Task =>
Images don't belong in the copy. Output the rest of the data exactly.

Dataset content =>
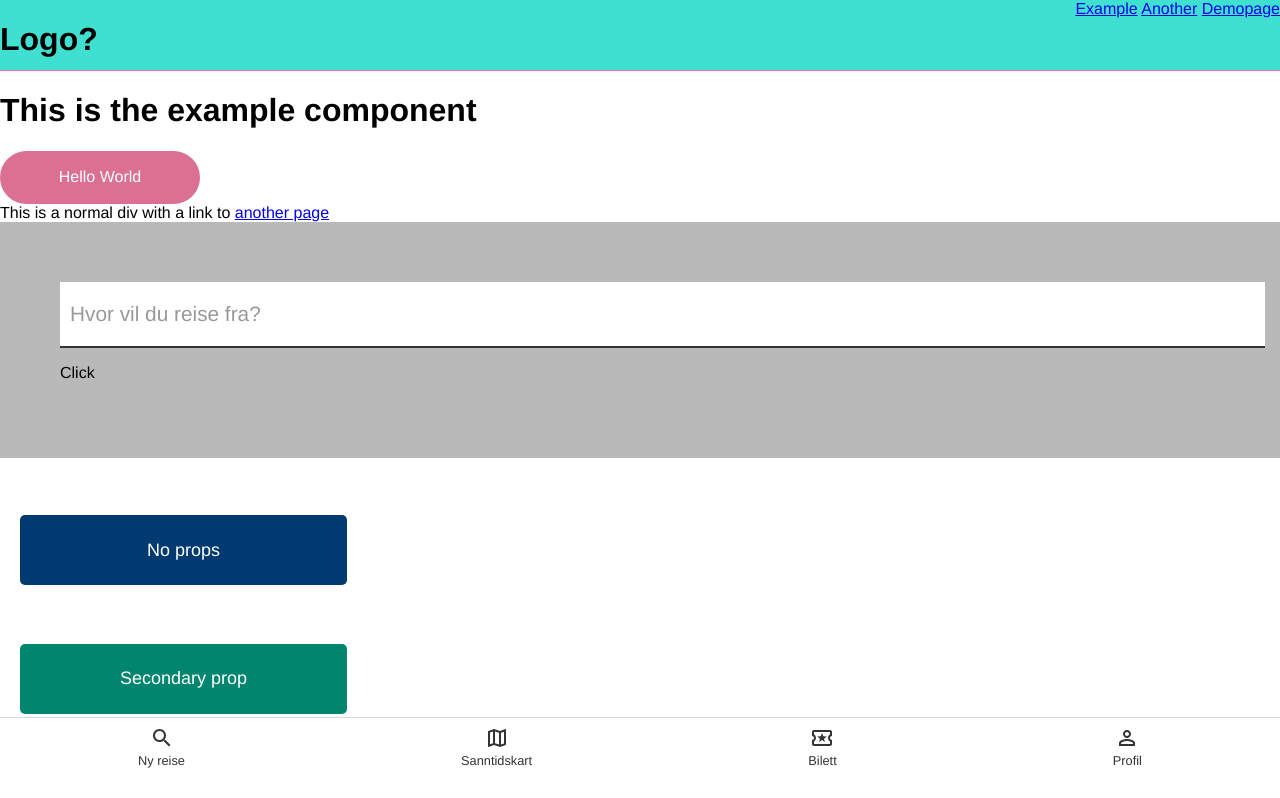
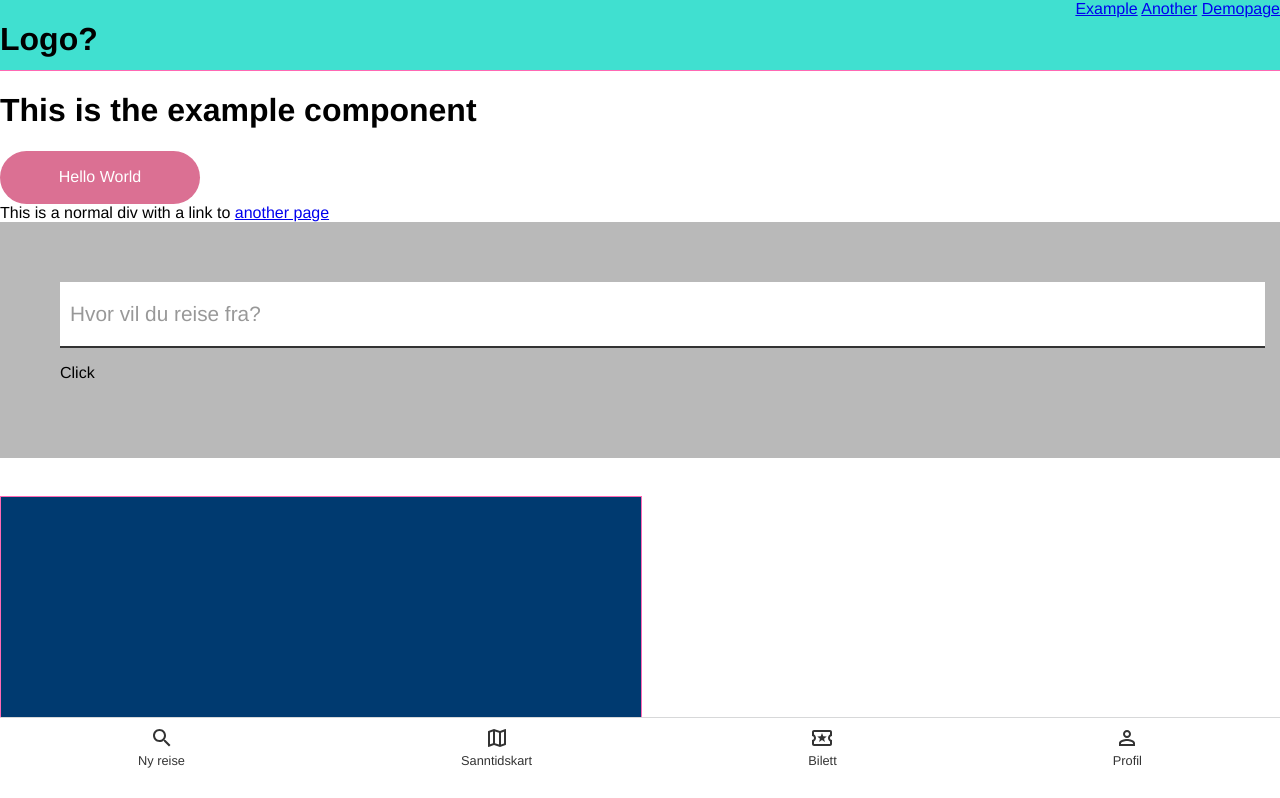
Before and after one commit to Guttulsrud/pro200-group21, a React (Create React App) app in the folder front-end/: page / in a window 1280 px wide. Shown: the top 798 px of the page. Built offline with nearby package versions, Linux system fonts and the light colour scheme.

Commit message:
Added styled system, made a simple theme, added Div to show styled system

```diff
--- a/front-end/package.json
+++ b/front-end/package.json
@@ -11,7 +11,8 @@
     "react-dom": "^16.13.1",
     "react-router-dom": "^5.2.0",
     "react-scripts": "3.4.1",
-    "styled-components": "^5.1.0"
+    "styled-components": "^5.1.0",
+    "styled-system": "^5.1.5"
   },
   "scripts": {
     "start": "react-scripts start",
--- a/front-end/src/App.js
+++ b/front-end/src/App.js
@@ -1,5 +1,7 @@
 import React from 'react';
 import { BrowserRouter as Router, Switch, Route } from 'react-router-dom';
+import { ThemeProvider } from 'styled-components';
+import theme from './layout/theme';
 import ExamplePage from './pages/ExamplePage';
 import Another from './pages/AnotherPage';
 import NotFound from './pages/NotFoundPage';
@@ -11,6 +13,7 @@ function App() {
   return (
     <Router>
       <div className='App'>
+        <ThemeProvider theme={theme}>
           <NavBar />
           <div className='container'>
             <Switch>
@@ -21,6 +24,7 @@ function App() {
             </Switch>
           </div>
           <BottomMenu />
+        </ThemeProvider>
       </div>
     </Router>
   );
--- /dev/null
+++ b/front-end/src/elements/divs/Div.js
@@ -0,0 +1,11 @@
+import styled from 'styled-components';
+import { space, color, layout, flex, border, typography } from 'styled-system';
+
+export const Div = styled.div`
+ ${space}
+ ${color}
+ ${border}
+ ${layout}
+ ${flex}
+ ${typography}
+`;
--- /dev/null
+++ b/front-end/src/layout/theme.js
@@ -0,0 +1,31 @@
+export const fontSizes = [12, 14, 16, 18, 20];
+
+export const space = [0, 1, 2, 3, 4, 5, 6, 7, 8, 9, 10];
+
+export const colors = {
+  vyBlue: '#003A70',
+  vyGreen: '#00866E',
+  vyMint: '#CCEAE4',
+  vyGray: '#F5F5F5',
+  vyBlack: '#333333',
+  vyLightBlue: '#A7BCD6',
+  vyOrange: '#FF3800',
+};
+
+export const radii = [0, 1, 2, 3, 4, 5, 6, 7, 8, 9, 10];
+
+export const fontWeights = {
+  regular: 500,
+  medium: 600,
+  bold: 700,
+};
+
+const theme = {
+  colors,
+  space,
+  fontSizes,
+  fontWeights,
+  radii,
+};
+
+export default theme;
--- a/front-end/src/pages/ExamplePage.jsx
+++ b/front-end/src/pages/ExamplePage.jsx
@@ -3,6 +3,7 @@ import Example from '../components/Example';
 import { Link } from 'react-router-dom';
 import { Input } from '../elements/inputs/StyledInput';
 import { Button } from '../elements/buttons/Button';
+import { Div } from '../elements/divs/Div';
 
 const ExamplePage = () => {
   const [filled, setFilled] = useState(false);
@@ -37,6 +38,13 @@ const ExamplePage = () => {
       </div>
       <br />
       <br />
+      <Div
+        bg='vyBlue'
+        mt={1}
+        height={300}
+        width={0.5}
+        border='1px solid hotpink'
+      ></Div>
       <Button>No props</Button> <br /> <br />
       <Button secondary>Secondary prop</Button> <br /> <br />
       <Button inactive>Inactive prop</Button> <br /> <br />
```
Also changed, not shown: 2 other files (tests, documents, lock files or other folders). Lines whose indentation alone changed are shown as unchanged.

Answer area =>
Before and after one commit to Guttulsrud/pro200-group21, a React (Create React App) app in the folder front-end/: page / in a window 1280 px wide. Shown: the top 798 px of the page. Built offline with nearby package versions, Linux system fonts and the light colour scheme.

Commit message:
Added styled system, made a simple theme, added Div to show styled system

```diff
--- a/front-end/package.json
+++ b/front-end/package.json
@@ -11,7 +11,8 @@
     "react-dom": "^16.13.1",
     "react-router-dom": "^5.2.0",
     "react-scripts": "3.4.1",
-    "styled-components": "^5.1.0"
+    "styled-components": "^5.1.0",
+    "styled-system": "^5.1.5"
   },
   "scripts": {
     "start": "react-scripts start",
--- a/front-end/src/App.js
+++ b/front-end/src/App.js
@@ -1,5 +1,7 @@
 import React from 'react';
 import { BrowserRouter as Router, Switch, Route } from 'react-router-dom';
+import { ThemeProvider } from 'styled-components';
+import theme from './layout/theme';
 import ExamplePage from './pages/ExamplePage';
 import Another from './pages/AnotherPage';
 import NotFound from './pages/NotFoundPage';
@@ -11,6 +13,7 @@ function App() {
   return (
     <Router>
       <div className='App'>
+        <ThemeProvider theme={theme}>
           <NavBar />
           <div className='container'>
             <Switch>
@@ -21,6 +24,7 @@ function App() {
             </Switch>
           </div>
           <BottomMenu />
+        </ThemeProvider>
       </div>
     </Router>
   );
--- /dev/null
+++ b/front-end/src/elements/divs/Div.js
@@ -0,0 +1,11 @@
+import styled from 'styled-components';
+import { space, color, layout, flex, border, typography } from 'styled-system';
+
+export const Div = styled.div`
+ ${space}
+ ${color}
+ ${border}
+ ${layout}
+ ${flex}
+ ${typography}
+`;
--- /dev/null
+++ b/front-end/src/layout/theme.js
@@ -0,0 +1,31 @@
+export const fontSizes = [12, 14, 16, 18, 20];
+
+export const space = [0, 1, 2, 3, 4, 5, 6, 7, 8, 9, 10];
+
+export const colors = {
+  vyBlue: '#003A70',
+  vyGreen: '#00866E',
+  vyMint: '#CCEAE4',
+  vyGray: '#F5F5F5',
+  vyBlack: '#333333',
+  vyLightBlue: '#A7BCD6',
+  vyOrange: '#FF3800',
+};
+
+export const radii = [0, 1, 2, 3, 4, 5, 6, 7, 8, 9, 10];
+
+export const fontWeights = {
+  regular: 500,
+  medium: 600,
+  bold: 700,
+};
+
+const theme = {
+  colors,
+  space,
+  fontSizes,
+  fontWeights,
+  radii,
+};
+
+export default theme;
--- a/front-end/src/pages/ExamplePage.jsx
+++ b/front-end/src/pages/ExamplePage.jsx
@@ -3,6 +3,7 @@ import Example from '../components/Example';
 import { Link } from 'react-router-dom';
 import { Input } from '../elements/inputs/StyledInput';
 import { Button } from '../elements/buttons/Button';
+import { Div } from '../elements/divs/Div';
 
 const ExamplePage = () => {
   const [filled, setFilled] = useState(false);
@@ -37,6 +38,13 @@ const ExamplePage = () => {
       </div>
       <br />
       <br />
+      <Div
+        bg='vyBlue'
+        mt={1}
+        height={300}
+        width={0.5}
+        border='1px solid hotpink'
+      ></Div>
       <Button>No props</Button> <br /> <br />
       <Button secondary>Secondary prop</Button> <br /> <br />
       <Button inactive>Inactive prop</Button> <br /> <br />
```
Also changed, not shown: 2 other files (tests, documents, lock files or other folders). Lines whose indentation alone changed are shown as unchanged.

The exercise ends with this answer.